▶ [TASK BRIEF] Give back all of the data exactly. Leave nothing out.

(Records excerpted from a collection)
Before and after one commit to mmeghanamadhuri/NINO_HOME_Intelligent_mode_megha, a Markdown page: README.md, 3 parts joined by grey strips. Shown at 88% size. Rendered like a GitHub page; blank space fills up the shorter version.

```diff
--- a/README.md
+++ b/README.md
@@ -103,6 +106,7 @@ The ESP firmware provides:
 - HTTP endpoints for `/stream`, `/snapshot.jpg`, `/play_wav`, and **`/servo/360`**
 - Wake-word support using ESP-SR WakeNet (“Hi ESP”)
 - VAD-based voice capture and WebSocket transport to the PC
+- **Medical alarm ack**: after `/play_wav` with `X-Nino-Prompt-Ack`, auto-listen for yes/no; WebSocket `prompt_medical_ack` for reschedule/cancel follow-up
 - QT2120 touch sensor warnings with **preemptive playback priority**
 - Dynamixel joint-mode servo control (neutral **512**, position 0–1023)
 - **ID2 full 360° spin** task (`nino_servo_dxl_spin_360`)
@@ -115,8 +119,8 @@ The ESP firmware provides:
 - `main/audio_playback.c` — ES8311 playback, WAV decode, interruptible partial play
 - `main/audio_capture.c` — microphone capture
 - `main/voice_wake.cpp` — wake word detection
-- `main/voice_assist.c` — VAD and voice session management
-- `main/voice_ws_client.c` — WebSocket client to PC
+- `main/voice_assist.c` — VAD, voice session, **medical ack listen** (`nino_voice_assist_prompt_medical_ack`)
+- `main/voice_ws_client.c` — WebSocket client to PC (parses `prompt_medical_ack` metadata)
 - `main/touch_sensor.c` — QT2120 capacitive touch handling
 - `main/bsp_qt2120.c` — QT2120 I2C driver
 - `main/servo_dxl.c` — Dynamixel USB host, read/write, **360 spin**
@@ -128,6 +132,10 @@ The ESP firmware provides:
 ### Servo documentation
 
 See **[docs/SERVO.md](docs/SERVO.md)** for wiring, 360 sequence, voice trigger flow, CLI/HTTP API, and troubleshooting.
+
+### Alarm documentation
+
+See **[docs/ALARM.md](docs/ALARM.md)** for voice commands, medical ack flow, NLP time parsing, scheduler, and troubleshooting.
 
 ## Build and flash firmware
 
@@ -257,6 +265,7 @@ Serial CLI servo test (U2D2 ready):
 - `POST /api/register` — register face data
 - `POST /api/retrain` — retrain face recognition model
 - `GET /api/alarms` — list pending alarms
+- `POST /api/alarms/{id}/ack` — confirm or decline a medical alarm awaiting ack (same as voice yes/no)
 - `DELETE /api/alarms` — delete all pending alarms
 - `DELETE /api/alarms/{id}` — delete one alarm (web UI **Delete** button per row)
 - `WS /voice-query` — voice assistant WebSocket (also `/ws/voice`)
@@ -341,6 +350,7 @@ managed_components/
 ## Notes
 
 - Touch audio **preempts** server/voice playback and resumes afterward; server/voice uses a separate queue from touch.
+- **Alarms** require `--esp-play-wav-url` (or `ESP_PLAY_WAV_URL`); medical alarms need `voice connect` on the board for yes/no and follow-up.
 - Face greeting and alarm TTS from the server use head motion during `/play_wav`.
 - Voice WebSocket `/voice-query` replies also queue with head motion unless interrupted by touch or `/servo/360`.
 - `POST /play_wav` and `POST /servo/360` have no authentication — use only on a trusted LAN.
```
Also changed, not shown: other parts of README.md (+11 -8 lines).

▶ [REPLY TO THE TASK]
Before and after one commit to mmeghanamadhuri/NINO_HOME_Intelligent_mode_megha, a Markdown page: README.md, 3 parts joined by grey strips. Shown at 88% size. Rendered like a GitHub page; blank space fills up the shorter version.

```diff
--- a/README.md
+++ b/README.md
@@ -103,6 +106,7 @@ The ESP firmware provides:
 - HTTP endpoints for `/stream`, `/snapshot.jpg`, `/play_wav`, and **`/servo/360`**
 - Wake-word support using ESP-SR WakeNet (“Hi ESP”)
 - VAD-based voice capture and WebSocket transport to the PC
+- **Medical alarm ack**: after `/play_wav` with `X-Nino-Prompt-Ack`, auto-listen for yes/no; WebSocket `prompt_medical_ack` for reschedule/cancel follow-up
 - QT2120 touch sensor warnings with **preemptive playback priority**
 - Dynamixel joint-mode servo control (neutral **512**, position 0–1023)
 - **ID2 full 360° spin** task (`nino_servo_dxl_spin_360`)
@@ -115,8 +119,8 @@ The ESP firmware provides:
 - `main/audio_playback.c` — ES8311 playback, WAV decode, interruptible partial play
 - `main/audio_capture.c` — microphone capture
 - `main/voice_wake.cpp` — wake word detection
-- `main/voice_assist.c` — VAD and voice session management
-- `main/voice_ws_client.c` — WebSocket client to PC
+- `main/voice_assist.c` — VAD, voice session, **medical ack listen** (`nino_voice_assist_prompt_medical_ack`)
+- `main/voice_ws_client.c` — WebSocket client to PC (parses `prompt_medical_ack` metadata)
 - `main/touch_sensor.c` — QT2120 capacitive touch handling
 - `main/bsp_qt2120.c` — QT2120 I2C driver
 - `main/servo_dxl.c` — Dynamixel USB host, read/write, **360 spin**
@@ -128,6 +132,10 @@ The ESP firmware provides:
 ### Servo documentation
 
 See **[docs/SERVO.md](docs/SERVO.md)** for wiring, 360 sequence, voice trigger flow, CLI/HTTP API, and troubleshooting.
+
+### Alarm documentation
+
+See **[docs/ALARM.md](docs/ALARM.md)** for voice commands, medical ack flow, NLP time parsing, scheduler, and troubleshooting.
 
 ## Build and flash firmware
 
@@ -257,6 +265,7 @@ Serial CLI servo test (U2D2 ready):
 - `POST /api/register` — register face data
 - `POST /api/retrain` — retrain face recognition model
 - `GET /api/alarms` — list pending alarms
+- `POST /api/alarms/{id}/ack` — confirm or decline a medical alarm awaiting ack (same as voice yes/no)
 - `DELETE /api/alarms` — delete all pending alarms
 - `DELETE /api/alarms/{id}` — delete one alarm (web UI **Delete** button per row)
 - `WS /voice-query` — voice assistant WebSocket (also `/ws/voice`)
@@ -341,6 +350,7 @@ managed_components/
 ## Notes
 
 - Touch audio **preempts** server/voice playback and resumes afterward; server/voice uses a separate queue from touch.
+- **Alarms** require `--esp-play-wav-url` (or `ESP_PLAY_WAV_URL`); medical alarms need `voice connect` on the board for yes/no and follow-up.
 - Face greeting and alarm TTS from the server use head motion during `/play_wav`.
 - Voice WebSocket `/voice-query` replies also queue with head motion unless interrupted by touch or `/servo/360`.
 - `POST /play_wav` and `POST /servo/360` have no authentication — use only on a trusted LAN.
```
Also changed, not shown: other parts of README.md (+11 -8 lines).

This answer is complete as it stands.